Christianity originated as a sect within Judaism, the Congregation in Jerusalem whose faith survived the execution of Jesus. The Congregation celebrated their memory of Jesus' teachings, and elaborated on what they believed were his miracles and his Resurrection. Saint Paul, in his early career as upholder of the laws of Judaism, had belonged to a group who persecuted the Jerusalem Congregation as well as other deviants from Judaism, for example, Hellenized Jews. After his conversion he rejected the Mosaic dietary laws and circumcision practice, relying on God's grace for his salvation rather than on any personal sacrifices or rituals.

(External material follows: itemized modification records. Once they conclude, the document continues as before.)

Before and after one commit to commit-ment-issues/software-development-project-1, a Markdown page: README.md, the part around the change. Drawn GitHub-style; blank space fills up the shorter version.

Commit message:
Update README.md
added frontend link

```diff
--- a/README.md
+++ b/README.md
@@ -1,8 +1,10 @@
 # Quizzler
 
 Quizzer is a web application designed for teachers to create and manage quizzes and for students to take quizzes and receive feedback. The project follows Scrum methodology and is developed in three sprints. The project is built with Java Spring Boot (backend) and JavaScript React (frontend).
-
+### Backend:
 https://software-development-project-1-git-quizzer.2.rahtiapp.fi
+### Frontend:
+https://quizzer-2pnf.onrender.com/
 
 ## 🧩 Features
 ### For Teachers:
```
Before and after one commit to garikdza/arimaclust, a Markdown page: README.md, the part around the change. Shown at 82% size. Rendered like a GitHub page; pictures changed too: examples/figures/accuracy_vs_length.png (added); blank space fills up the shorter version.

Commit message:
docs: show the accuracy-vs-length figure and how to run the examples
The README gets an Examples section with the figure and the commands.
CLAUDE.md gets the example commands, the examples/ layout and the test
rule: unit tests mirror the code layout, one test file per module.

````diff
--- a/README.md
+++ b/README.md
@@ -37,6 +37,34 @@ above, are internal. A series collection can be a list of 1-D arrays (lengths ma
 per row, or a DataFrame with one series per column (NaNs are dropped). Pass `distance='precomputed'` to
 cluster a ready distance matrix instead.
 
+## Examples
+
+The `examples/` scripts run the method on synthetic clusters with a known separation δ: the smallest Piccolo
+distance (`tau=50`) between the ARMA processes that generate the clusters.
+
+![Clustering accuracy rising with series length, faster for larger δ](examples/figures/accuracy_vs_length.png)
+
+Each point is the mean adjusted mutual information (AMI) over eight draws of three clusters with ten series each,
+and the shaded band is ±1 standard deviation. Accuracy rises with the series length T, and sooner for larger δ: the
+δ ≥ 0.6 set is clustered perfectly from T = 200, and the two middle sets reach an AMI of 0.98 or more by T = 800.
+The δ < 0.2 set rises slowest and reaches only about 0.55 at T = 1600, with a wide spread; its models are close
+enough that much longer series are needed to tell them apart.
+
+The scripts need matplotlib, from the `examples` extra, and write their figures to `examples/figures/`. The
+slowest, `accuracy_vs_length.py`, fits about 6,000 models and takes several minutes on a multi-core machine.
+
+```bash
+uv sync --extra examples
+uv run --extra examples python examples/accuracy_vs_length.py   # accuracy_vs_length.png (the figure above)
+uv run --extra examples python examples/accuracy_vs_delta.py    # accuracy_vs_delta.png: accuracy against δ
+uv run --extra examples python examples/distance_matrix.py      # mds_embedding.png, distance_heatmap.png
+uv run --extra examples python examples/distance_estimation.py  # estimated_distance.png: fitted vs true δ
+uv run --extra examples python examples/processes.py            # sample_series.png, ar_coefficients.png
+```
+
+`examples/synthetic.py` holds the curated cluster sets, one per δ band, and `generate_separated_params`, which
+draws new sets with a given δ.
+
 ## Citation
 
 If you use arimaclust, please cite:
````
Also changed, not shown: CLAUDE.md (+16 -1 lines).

Paul apparently did not mind if Jewish-born Christians continued to follow Mosaic instructions, but he was adamant that the many other converts should not be trapped by them. He embraced both Jesus, whom he called Christ, the Greek word for "Messiah" — both words mean "the anointed" — and also all the people of the Hellenized world, Jews and Gentiles alike. Perhaps he never could establish particularly good terms with the original Congregation in Jerusalem. But he reformulated their vision of the sacrificial death and resurrection of Christ as the salvation for all people, and became a father of the Christian world religion. In assessing his importance it is well to keep in mind that his epistles in the New Testament are placed after the gospels of the evangelists, but that they were written decades before them. Paul's texts thus have a special value as sources for the study of ideas in early Christianity.

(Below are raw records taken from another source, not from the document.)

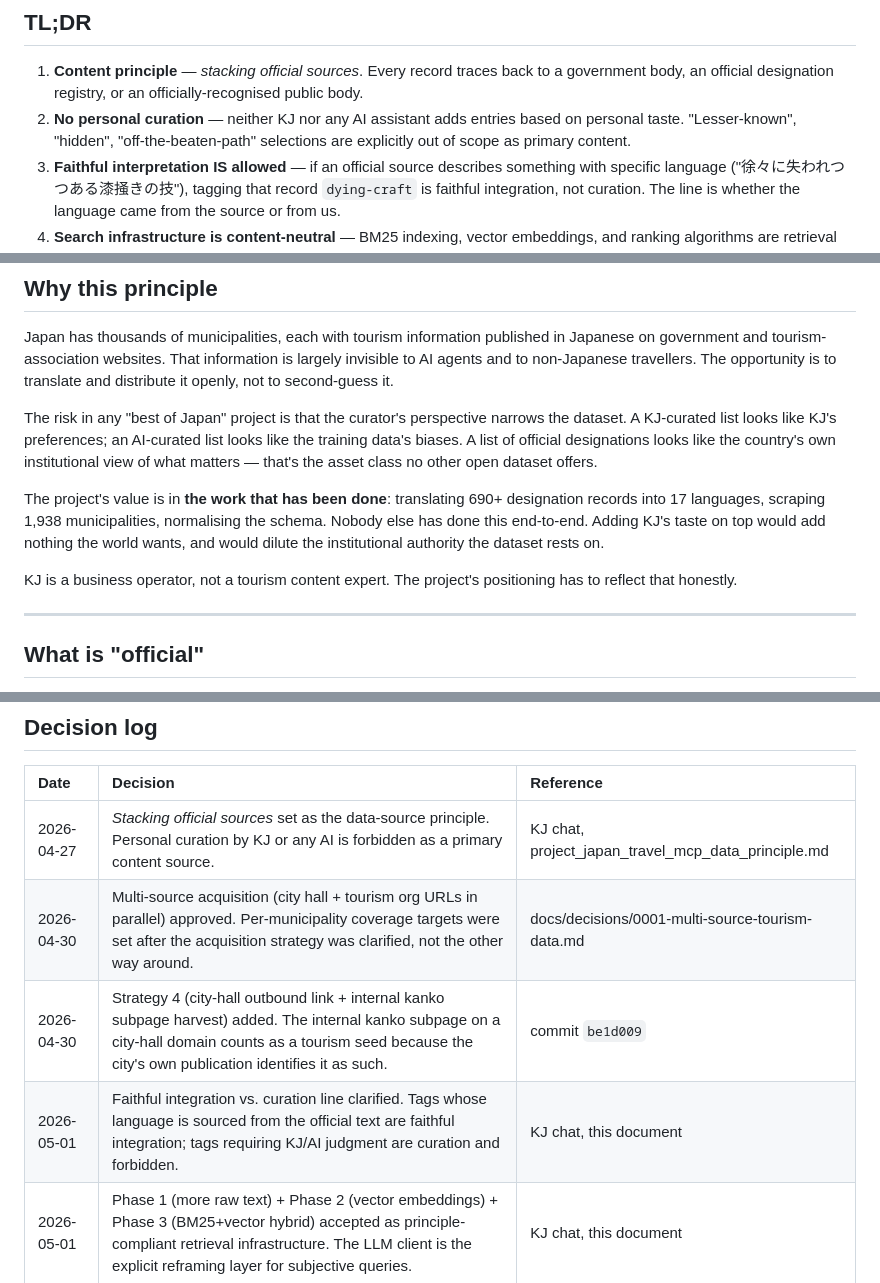
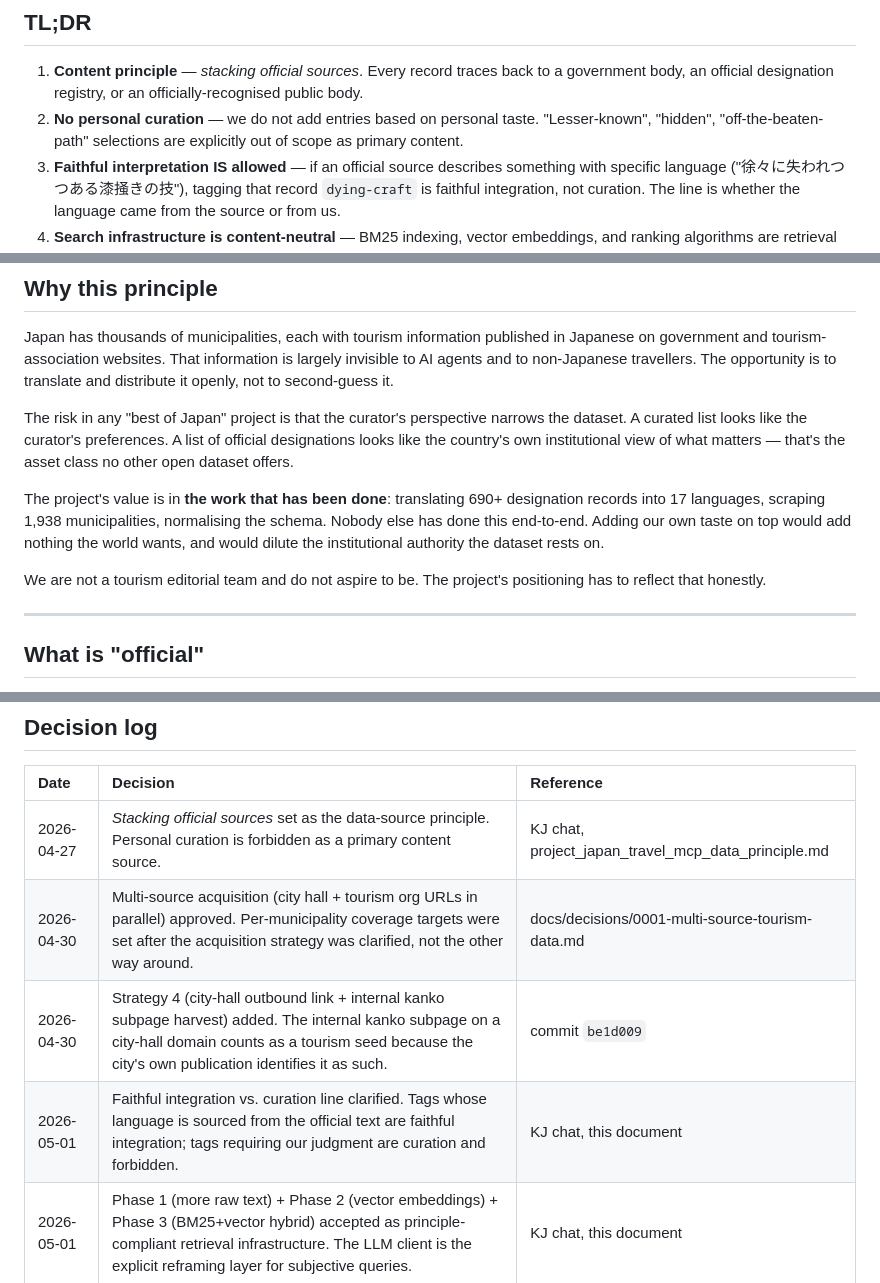
Before and after one commit to ookami0210/japan-travel-mcp, a Markdown page: docs/EDITORIAL_POLICY.md, 3 parts joined by grey strips. GitHub-like rendering.

Commit message:
📜 EDITORIAL_POLICY: 'we' narrative — KJ + Archie are one persona
KJ caught: the doc was treating 'KJ' and 'AI assistant' as two distinct
entities, which contradicts the project's 'we' narrative principle (KJ
+ Archie act as one). Replaced 'KJ nor any AI assistant' / 'KJ or any
AI' / 'KJ-curated vs AI-curated' with first-person plural throughout.
Also dropped the 'KJ is a business operator' framing in favour of 'we
are not a tourism editorial team'.

```diff
--- a/docs/EDITORIAL_POLICY.md
+++ b/docs/EDITORIAL_POLICY.md
@@ -12,9 +12,9 @@
 1. **Content principle** — _stacking official sources_. Every record
    traces back to a government body, an official designation registry,
    or an officially-recognised public body.
-2. **No personal curation** — neither KJ nor any AI assistant adds entries
-   based on personal taste. "Lesser-known", "hidden", "off-the-beaten-path"
-   selections are explicitly out of scope as primary content.
+2. **No personal curation** — we do not add entries based on personal
+   taste. "Lesser-known", "hidden", "off-the-beaten-path" selections
+   are explicitly out of scope as primary content.
 3. **Faithful interpretation IS allowed** — if an official source describes
    something with specific language ("徐々に失われつつある漆掻きの技"), tagging
    that record `dying-craft` is faithful integration, not curation. The line
@@ -38,18 +38,18 @@ travellers. The opportunity is to translate and distribute it openly,
 not to second-guess it.
 
 The risk in any "best of Japan" project is that the curator's perspective
-narrows the dataset. A KJ-curated list looks like KJ's preferences; an
-AI-curated list looks like the training data's biases. A list of
-official designations looks like the country's own institutional view of
-what matters — that's the asset class no other open dataset offers.
+narrows the dataset. A curated list looks like the curator's preferences.
+A list of official designations looks like the country's own
+institutional view of what matters — that's the asset class no other
+open dataset offers.
 
 The project's value is in **the work that has been done**: translating
 690+ designation records into 17 languages, scraping 1,938 municipalities,
-normalising the schema. Nobody else has done this end-to-end. Adding KJ's
-taste on top would add nothing the world wants, and would dilute the
+normalising the schema. Nobody else has done this end-to-end. Adding our
+own taste on top would add nothing the world wants, and would dilute the
 institutional authority the dataset rests on.
 
-KJ is a business operator, not a tourism content expert. The project's
+We are not a tourism editorial team and do not aspire to be. The project's
 positioning has to reflect that honestly.
 
 ---
@@ -317,8 +317,8 @@ These will be decided case by case, with the call recorded in the
 
 | Date | Decision | Reference |
 |:---|:---|:---|
-| 2026-04-27 | _Stacking official sources_ set as the data-source principle. Personal curation by KJ or any AI is forbidden as a primary content source. | KJ chat, project_japan_travel_mcp_data_principle.md |
+| 2026-04-27 | _Stacking official sources_ set as the data-source principle. Personal curation is forbidden as a primary content source. | KJ chat, project_japan_travel_mcp_data_principle.md |
 | 2026-04-30 | Multi-source acquisition (city hall + tourism org URLs in parallel) approved. Per-municipality coverage targets were set after the acquisition strategy was clarified, not the other way around. | docs/decisions/0001-multi-source-tourism-data.md |
 | 2026-04-30 | Strategy 4 (city-hall outbound link + internal kanko subpage harvest) added. The internal kanko subpage on a city-hall domain counts as a tourism seed because the city's own publication identifies it as such. | commit `be1d009` |
-| 2026-05-01 | Faithful integration vs. curation line clarified. Tags whose language is sourced from the official text are faithful integration; tags requiring KJ/AI judgment are curation and forbidden. | KJ chat, this document |
+| 2026-05-01 | Faithful integration vs. curation line clarified. Tags whose language is sourced from the official text are faithful integration; tags requiring our judgment are curation and forbidden. | KJ chat, this document |
 | 2026-05-01 | Phase 1 (more raw text) + Phase 2 (vector embeddings) + Phase 3 (BM25+vector hybrid) accepted as principle-compliant retrieval infrastructure. The LLM client is the explicit reframing layer for subjective queries. | KJ chat, this document |
```
Also changed, not shown: other parts of docs/EDITORIAL_POLICY.md (+1 -1 lines).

Most religions are tempted by what we called the fourth principle of magic: all happenings and creations are willed by some being. Religions may hold that at least some features of the natural and social world were created intentionally by some being. In olden days this was a common tenant of most thinking about both nature and social institutions. You can debunk it by saying, as we do, that religion is a product of human language. It does not detract anything from religion to date its beginning at the time of the beginning of the word. It should be said loud and clear that the idea of "intelligent design" owes its popularity to the fourth principle of magic, not to convincing scientific reasoning.
The religious belief in scriptures or other kinds of testimony as having been divinely produced or inspired is another expression of the fourth principle of magic. There seem to be a general tendency in popular religion to expand such testimony. This is part of the growth of sacredness. The present expansion of Roman Catholic beautifications initiated by Pope is another case in point.
It is interesting to note the religious scholarship has often tried to rein in such expansions. The many Christian gospels during the first three centuries after the death of Jesus of Nazareth — including those of James, Judas, Peter, Thomas — were after much controversy harnessed at the time of Pope Innocent 1(401-417) into four canonical ones, Matthew, Mark, Luke, and John, all written in Greek during the first century BC. In our days Muslim theological scholars are reducing the many hadiths attributed to Muhammad. The Qur'an itself, however, resists such efforts. At least two older and somewhat different version of this scripture are known to exist. (I do not cite where they are located since it may encourage Jehadists to destroy them and murder the scholars working with them.)
A very informative encounter between two teachers of religion, one a Pharisee, that is a certified scholar of religious law, and one a self-taught scholar, both debunkers of magic, is retold in Mark 12:28-33. The autodidact is Jesus, the name of the other man remains unknown and he is simply called religious teacher. The two men are very different: one is a conservative scholar and the other is a dropout — with a somewhat revolutionary bent — from the carpentry trade. Both lived in a region that, for three centuries, had been under the sway of a mental empire, the Hellenistic culture — perhaps the same kind of experience as many people today have in the mental empire of an Americanized world. Geologists have found remnants of Greek urns (the Coca-Cola and ketchup bottles of those days) and mosaic and marble images (the Hollywood icons of those days) in nearby communities where the two teachers had grown up and eventually met each other. Moreover, the country in which the two men had their conversation had for a hundred years been under the influence of Roman culture, and had lately been formally occupied by the Romans. Both men wanted to resist alien influences by reinforcing their biblical tradition.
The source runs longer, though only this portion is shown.